The black, starless sky lightened slowly into a navy blue and then at the bare horizontal, tiny streaks of red and orange crept upward. Yellow and pink stretch over the sky, broke into a beautiful sun rise. Echos of the brilliant colors reflected on the glass building, brightening the air. I had finally gotten close to my location. Normally a few ships were have been spotted, traveling to get an early start on their job, but this area was nearly empty, giving the neighbor a creepy feeling. The buildings were grey and blank, trying not to draw attention to them. The flashing advertisements were old or falling apart and badly needed repairs. I slowed the ship to keep the engine quiet. Suddenly my comn flashed. I saw it was the boss.

“Mirmo, what is your location?”

I told him I was only a few blocks away from the coordinates he gave me.

“Good man. There will be a gray, windowless building with nothing surrounding it. The only way is either through the ground up, or a docking bay on the north side. You have your lightsaber with you I trust?”

I affirmed that.

“I could not imagine a Jedi without one, but you never know with Skywalker. I suggest you go by the ground out and needless to say hurry. Your apprentice’s life accounts on your speed.”

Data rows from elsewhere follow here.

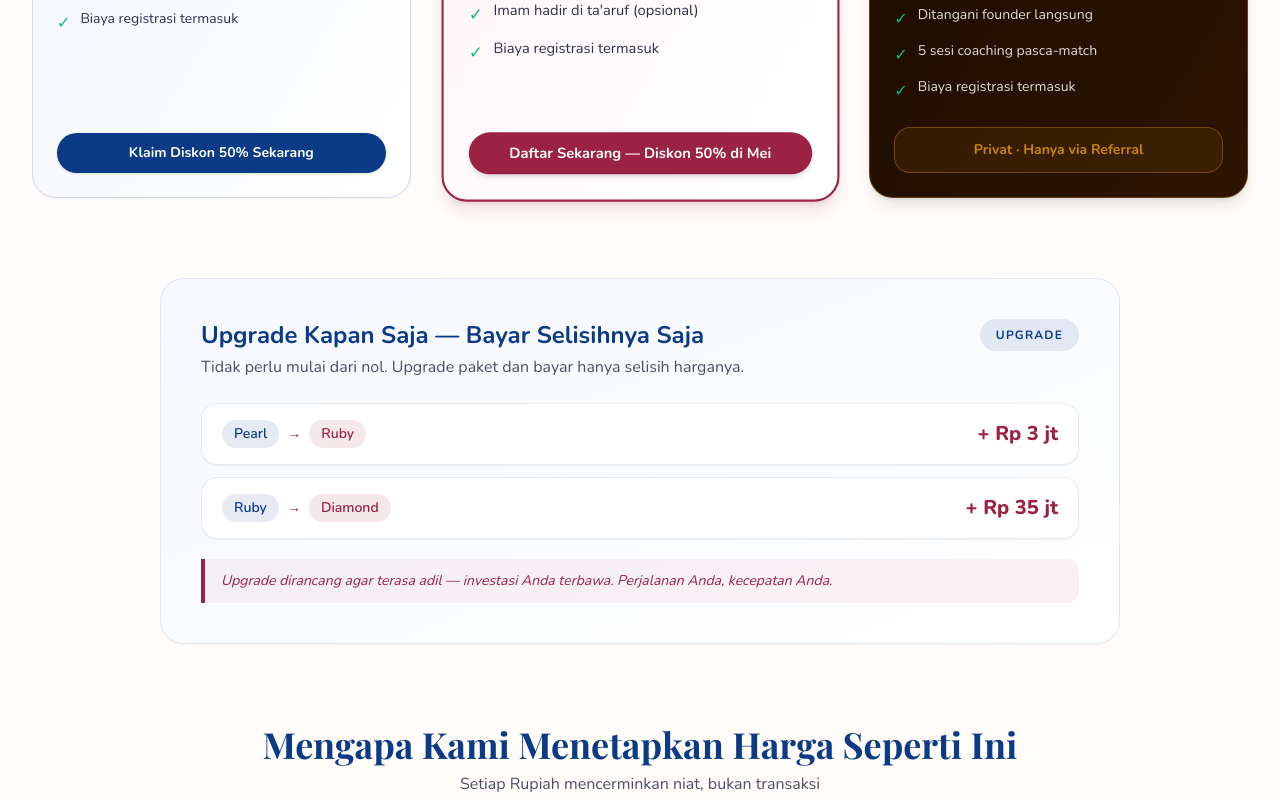
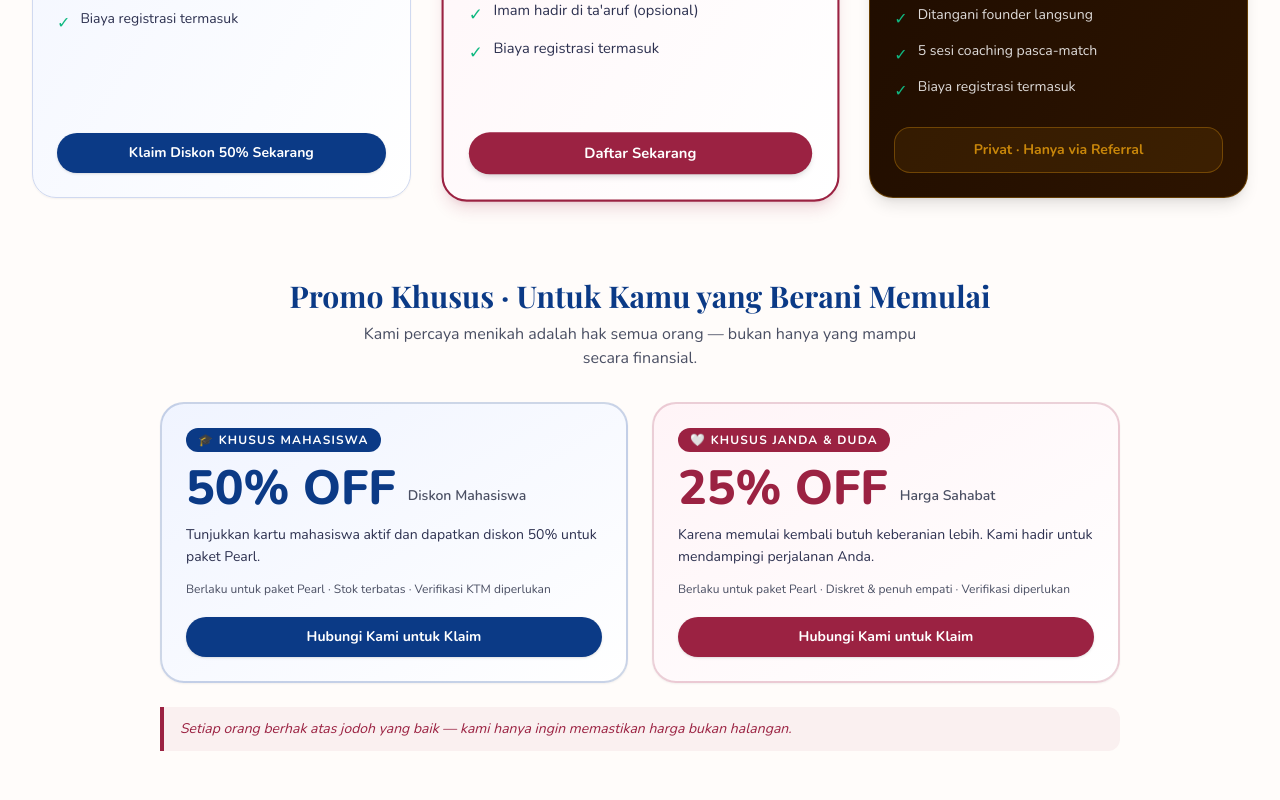
Before and after one commit to Taimoor13003/jodohmu, a Next.js app: page /pricing in a window 1280 px wide. Shown: the part 1640-2440 px from the top of the page. Built offline with nearby package versions, Linux system fonts and the light colour scheme; no server answers; a web font is replaced by a local one.

Commit message:
change ui

```diff
--- a/src/components/pricing/pricing-page.tsx
+++ b/src/components/pricing/pricing-page.tsx
@@ -23,7 +23,6 @@ const packages: PkgConfig[] = [
 ];
 
 const hikmahCount = 3;
-const upgradePathsCount = 2;
 const trustKeys = ["couples", "supervised", "human"] as const;
 
 export function PricingPage() {
@@ -35,7 +34,7 @@ export function PricingPage() {
       {/* ══════════════════════════════════════
           MAY 50% DISCOUNT BANNER — UNMISSABLE
       ══════════════════════════════════════ */}
-      <div className="sticky top-20 z-40 w-full bg-gradient-to-r from-orange-500 via-red-500 to-rose-600 shadow-lg shadow-red-500/30">
+      <div className="w-full bg-gradient-to-r from-orange-500 via-red-500 to-rose-600 shadow-lg shadow-red-500/30">
         <div className="container flex flex-col items-center justify-between gap-2 py-2.5 sm:flex-row sm:gap-4">
           <div className="flex items-center gap-2">
             <span className="hidden shrink-0 rounded-full bg-white/30 px-3 py-1 text-xs font-bold uppercase tracking-widest text-white sm:inline-flex">
@@ -224,7 +223,7 @@ export function PricingPage() {
                     `}
                   >
                     <Link href={contactFormHref} target="_blank" rel="noopener noreferrer">
-                      {discount ? t("pricingPage.discount.cta") : t("pricingPage.hero.cta")}
+                      {discount ? t("pricingPage.discount.cta") : t("pricingPage.cta.button")}
                     </Link>
                   </Button>
                 )}
@@ -234,42 +233,53 @@ export function PricingPage() {
         </div>
       </section>
 
-      {/* ══════════════════
-          UPGRADE PATHS
-      ══════════════════ */}
+      {/* ══════════════════════════
+          SPECIAL PROMOS
+      ══════════════════════════ */}
       <section className="container mt-20 max-w-5xl">
-        <div className="rounded-3xl border border-[#0b3a86]/10 bg-gradient-to-br from-[#f5f8ff] to-white p-8 shadow-sm sm:p-10">
-          <div className="mb-6 flex flex-col gap-3 sm:flex-row sm:items-start sm:justify-between">
-            <div>
-              <h2 className="text-2xl font-bold text-[#0b3a86]">{t("pricingPage.upgrade.title")}</h2>
-              <p className="mt-1 text-[#4a4f63]">{t("pricingPage.upgrade.subtitle")}</p>
+        <div className="mb-8 text-center">
+          <h2 className="font-serif text-2xl font-bold text-[#0b3a86] sm:text-3xl">{t("pricingPage.special.title")}</h2>
+          <p className="mx-auto mt-2 max-w-xl text-sm text-[#4a4f63] sm:text-base">{t("pricingPage.special.subtitle")}</p>
+        </div>
+        <div className="grid gap-6 sm:grid-cols-2">
+          {/* Student promo */}
+          <div className="flex flex-col rounded-3xl border-2 border-[#0b3a86]/20 bg-gradient-to-br from-[#f0f4ff] to-white p-6 shadow-sm">
+            <span className="mb-3 inline-flex w-fit items-center rounded-full bg-[#0b3a86] px-3 py-1 text-xs font-bold uppercase tracking-widest text-white">
+              🎓 {t("pricingPage.special.student.badge")}
+            </span>
+            <div className="flex items-end gap-3 mb-3">
+              <p className="text-5xl font-extrabold text-[#0b3a86]">{t("pricingPage.special.student.discount")}</p>
+              <p className="mb-1.5 text-sm font-semibold text-[#4a4f63]">{t("pricingPage.special.student.title")}</p>
             </div>
-            <span className="shrink-0 rounded-full bg-[#0b3a86]/10 px-4 py-2 text-xs font-bold uppercase tracking-widest text-[#0b3a86]">
-              Upgrade
+            <p className="text-sm leading-relaxed text-[#2d3150]">{t("pricingPage.special.student.desc")}</p>
+            <p className="mt-3 text-xs text-[#4a4f63]">{t("pricingPage.special.student.note")}</p>
+            <Button asChild className="mt-5 w-full rounded-full bg-[#0b3a86] py-5 text-sm font-bold text-white hover:bg-[#0a357a]">
+              <Link href={whatsappHref} target="_blank" rel="noopener noreferrer">
+                {t("pricingPage.special.cta")}
+              </Link>
+            </Button>
+          </div>
+          {/* Widow/widower promo */}
+          <div className="flex flex-col rounded-3xl border-2 border-[#9B2242]/20 bg-gradient-to-br from-[#fff4f7] to-white p-6 shadow-sm">
+            <span className="mb-3 inline-flex w-fit items-center rounded-full bg-[#9B2242] px-3 py-1 text-xs font-bold uppercase tracking-widest text-white">
+              🤍 {t("pricingPage.special.widow.badge")}
             </span>
+            <div className="flex items-end gap-3 mb-3">
+              <p className="text-5xl font-extrabold text-[#9B2242]">{t("pricingPage.special.widow.discount")}</p>
+              <p className="mb-1.5 text-sm font-semibold text-[#4a4f63]">{t("pricingPage.special.widow.title")}</p>
+            </div>
+            <p className="text-sm leading-relaxed text-[#2d3150]">{t("pricingPage.special.widow.desc")}</p>
+            <p className="mt-3 text-xs text-[#4a4f63]">{t("pricingPage.special.widow.note")}</p>
+            <Button asChild className="mt-5 w-full rounded-full bg-[#9B2242] py-5 text-sm font-bold text-white hover:bg-[#8a1e3b]">
+              <Link href={whatsappHref} target="_blank" rel="noopener noreferrer">
+                {t("pricingPage.special.cta")}
+              </Link>
+            </Button>
           </div>
-          <div className="space-y-3">
-            {Array.from({ length: upgradePathsCount }, (_, i) => (
-              <div key={i} className="flex flex-wrap items-center justify-between gap-y-2 rounded-2xl border border-[#0b3a86]/10 bg-white px-4 py-3 shadow-sm sm:px-5 sm:py-4">
-                <div className="flex flex-wrap items-center gap-2 text-sm font-semibold">
-                  <span className="rounded-full bg-[#0b3a86]/10 px-3 py-1 text-[#0b3a86]">
-                    {t(`pricingPage.upgrade.paths.${i}.from`)}
-                  </span>
-                  <span className="text-[#9B2242] font-bold">→</span>
-                  <span className="rounded-full bg-[#9B2242]/10 px-3 py-1 text-[#9B2242]">
-                    {t(`pricingPage.upgrade.paths.${i}.to`)}
-                  </span>
-                </div>
-                <span className="text-base font-extrabold text-[#9B2242] sm:text-xl">
-                  {t(`pricingPage.upgrade.paths.${i}.diff`)}
-                </span>
-              </div>
-            ))}
-          </div>
-          <blockquote className="mt-5 border-l-4 border-[#9B2242] bg-[#9B2242]/5 pl-4 pr-4 py-3 text-sm italic text-[#9B2242] rounded-r-xl">
-            {t("pricingPage.upgrade.hikmah")}
-          </blockquote>
         </div>
+        <blockquote className="mt-6 border-l-4 border-[#9B2242] bg-[#9B2242]/5 pl-4 pr-4 py-3 text-sm italic text-[#9B2242] rounded-r-xl">
+          {t("pricingPage.special.hikmah")}
+        </blockquote>
       </section>
 
       {/* ══════════════════════
--- a/src/locales/en.json
+++ b/src/locales/en.json
@@ -1076,8 +1076,8 @@
         },
         "awal": {
           "name": "Pearl",
-          "price": "Rp 2 juta",
-          "discountedPrice": "Rp 1 juta",
+          "price": "Rp 2,5 juta",
+          "discountedPrice": "Rp 1,25 juta",
           "duration": "3 months · registration included",
           "features": [
             "60-minute intake interview",
@@ -1122,14 +1122,25 @@
         }
       }
     },
-    "upgrade": {
-      "title": "Upgrade Anytime — Pay Only the Difference",
-      "subtitle": "No need to start over. Upgrade your package and pay only the price difference.",
-      "hikmah": "We designed upgrades to feel fair — your investment carries forward. Your journey, your pace.",
-      "paths": [
-        { "from": "Pearl", "to": "Ruby", "diff": "+ Rp 3 jt" },
-        { "from": "Ruby", "to": "Diamond", "diff": "+ Rp 35 jt" }
-      ]
+    "special": {
+      "title": "Special Promos · For Those Who Deserve a Little More",
+      "subtitle": "We believe marriage is for everyone — not just those who can afford it comfortably.",
+      "student": {
+        "badge": "Students Only",
+        "title": "Student Discount",
+        "discount": "50% OFF",
+        "desc": "Show your active student ID and get 50% off the Pearl package.",
+        "note": "Pearl package only · Limited slots · Student ID verification required"
+      },
+      "widow": {
+        "badge": "Widows & Widowers",
+        "title": "Compassion Price",
+        "discount": "25% OFF",
+        "desc": "Starting over takes more courage. We are here to walk alongside you with care and discretion.",
+        "note": "Pearl package only · Discreet & empathetic · Verification required"
+      },
+      "cta": "Contact Us to Claim",
+      "hikmah": "Everyone deserves a good match — we just want to make sure price is never the barrier."
     },
     "bonus": {
       "badge": "Optional Success Bonus",
```
Also changed, not shown: src/locales/id.json.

He did not need to say it twice. He signed off. I circled the building at a distance, trying to keep in the shadows. I stopped the ship in the shade of a dark building in view of the docking bay, wondering if I should risk a bold, fast attack. I saw no guard on the platform and wondered if this was no a trick. I spotted the door and observed it opened and a figure slipped out. The person kept in the shadows, keeping low the ground. I leaned forward, wondering who it was. The figure edged along the wall and took one step too far into the rising sun. In a second, I saw the brown, long hair of my apprentice and hurriedly put the ship into gear and flew like mad to the platform.